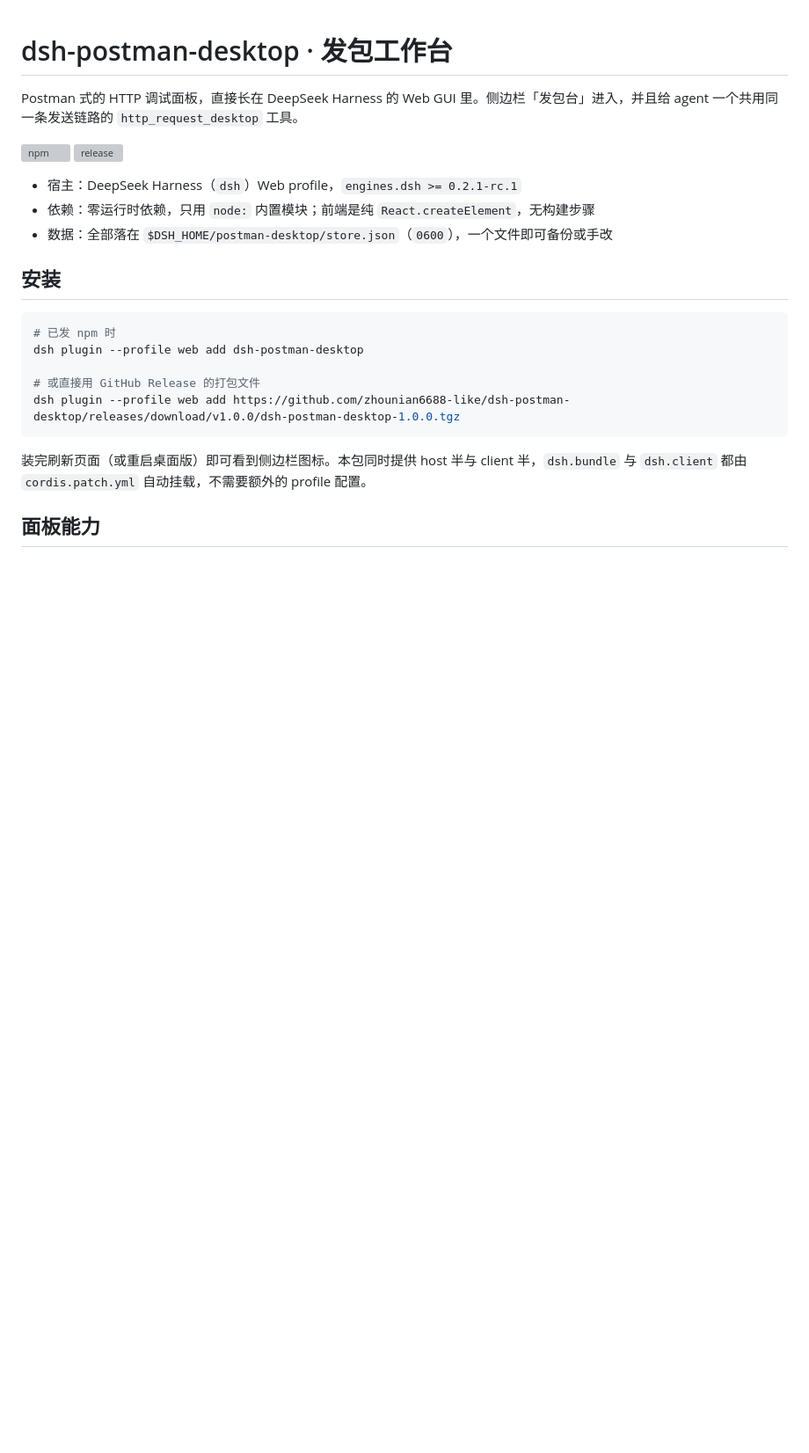
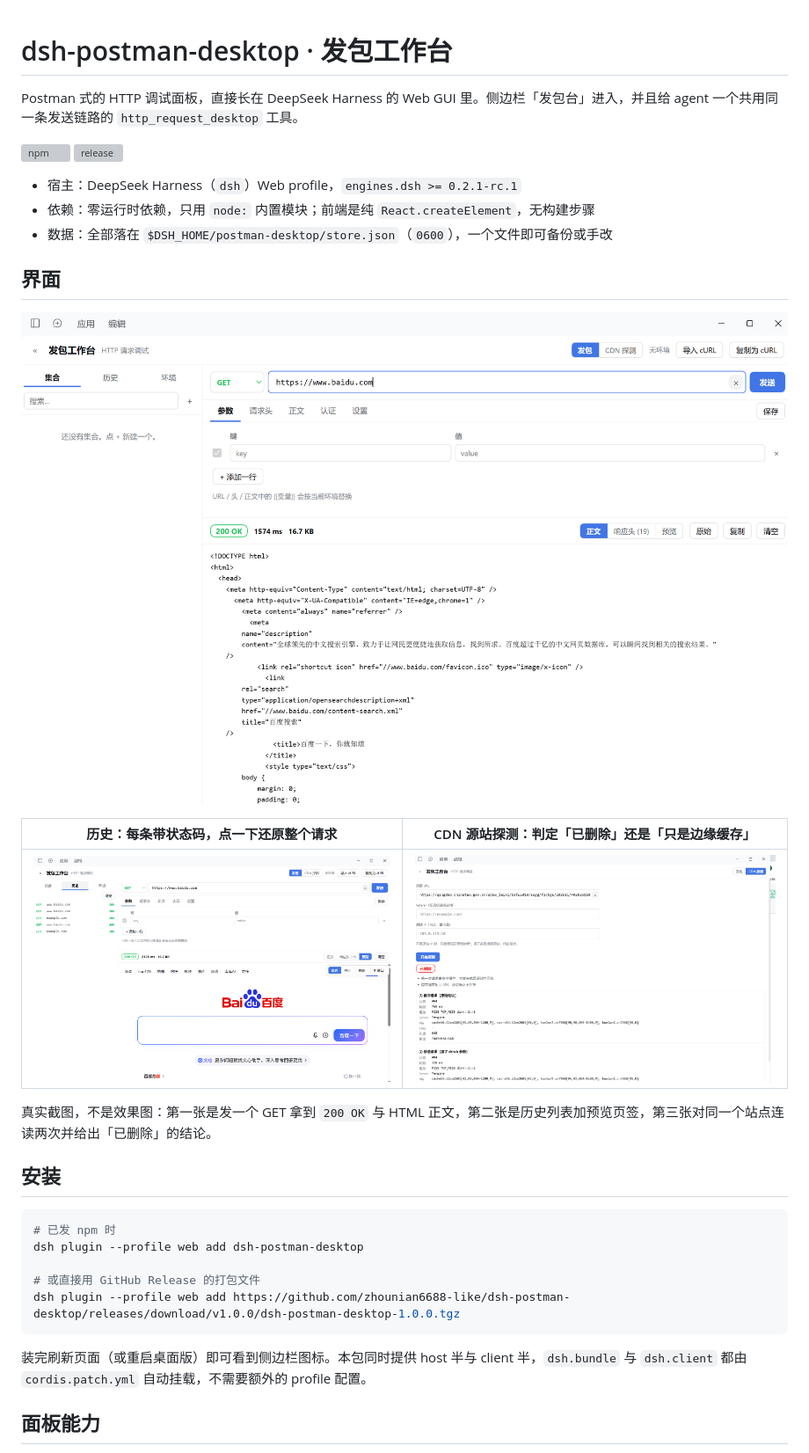
Before and after one commit to zhounian6688-like/dsh-postman-desktop, a Markdown page: README.md, the part around one of its changes. Shown at 88% size. Drawn GitHub-style; pictures changed too: assets/screenshots/01-request.png (added), assets/screenshots/02-history-preview.png (added), assets/screenshots/03-cdn-probe.png (added); blank space fills up the shorter version; grey boxes are pictures that could not be loaded.

Commit message:
docs: add UI screenshots and screenshots.json

```diff
--- a/README.md
+++ b/README.md
@@ -8,6 +8,16 @@ Postman 式的 HTTP 调试面板，直接长在 DeepSeek Harness 的 Web GUI 里
 - 宿主：DeepSeek Harness（`dsh`）Web profile，`engines.dsh >= 0.2.1-rc.1`
 - 依赖：零运行时依赖，只用 `node:` 内置模块；前端是纯 `React.createElement`，无构建步骤
 - 数据：全部落在 `$DSH_HOME/postman-desktop/store.json`（`0600`），一个文件即可备份或手改
+
+## 界面
+
+![发包工作台：发出 GET 请求并查看 HTML 响应](https://raw.githubusercontent.com/zhounian6688-like/dsh-postman-desktop/main/assets/screenshots/01-request.png)
+
+| 历史：每条带状态码，点一下还原整个请求 | CDN 源站探测：判定「已删除」还是「只是边缘缓存」 |
+|---|---|
+| ![历史与 HTML 预览](https://raw.githubusercontent.com/zhounian6688-like/dsh-postman-desktop/main/assets/screenshots/02-history-preview.png) | ![CDN 源站探测](https://raw.githubusercontent.com/zhounian6688-like/dsh-postman-desktop/main/assets/screenshots/03-cdn-probe.png) |
+
+真实截图，不是效果图：第一张是发一个 GET 拿到 `200 OK` 与 HTML 正文，第二张是历史列表加预览页签，第三张对同一个站点连读两次并给出「已删除」的结论。
 
 ## 安装
 
```
Also changed, not shown: other parts of README.md (+10 -0 lines), 3 other files.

^^^^^^^^

> WHAT THE EXERCISE ASKS:
Show the lines above that have the word "HTML".

> ANSWER SECTION:
+![发包工作台：发出 GET 请求并查看 HTML 响应](https://raw.githubusercontent.com/zhounian6688-like/dsh-postman-desktop/main/assets/screenshots/01-request.png)
+| ![历史与 HTML 预览](https://raw.githubusercontent.com/zhounian6688-like/dsh-postman-desktop/main/assets/screenshots/02-history-preview.png) | ![CDN 源站探测](https://raw.githubusercontent.com/zhounian6688-like/dsh-postman-desktop/main/assets/screenshots/03-cdn-probe.png) |
+真实截图，不是效果图：第一张是发一个 GET 拿到 `200 OK` 与 HTML 正文，第二张是历史列表加预览页签，第三张对同一个站点连读两次并给出「已删除」的结论。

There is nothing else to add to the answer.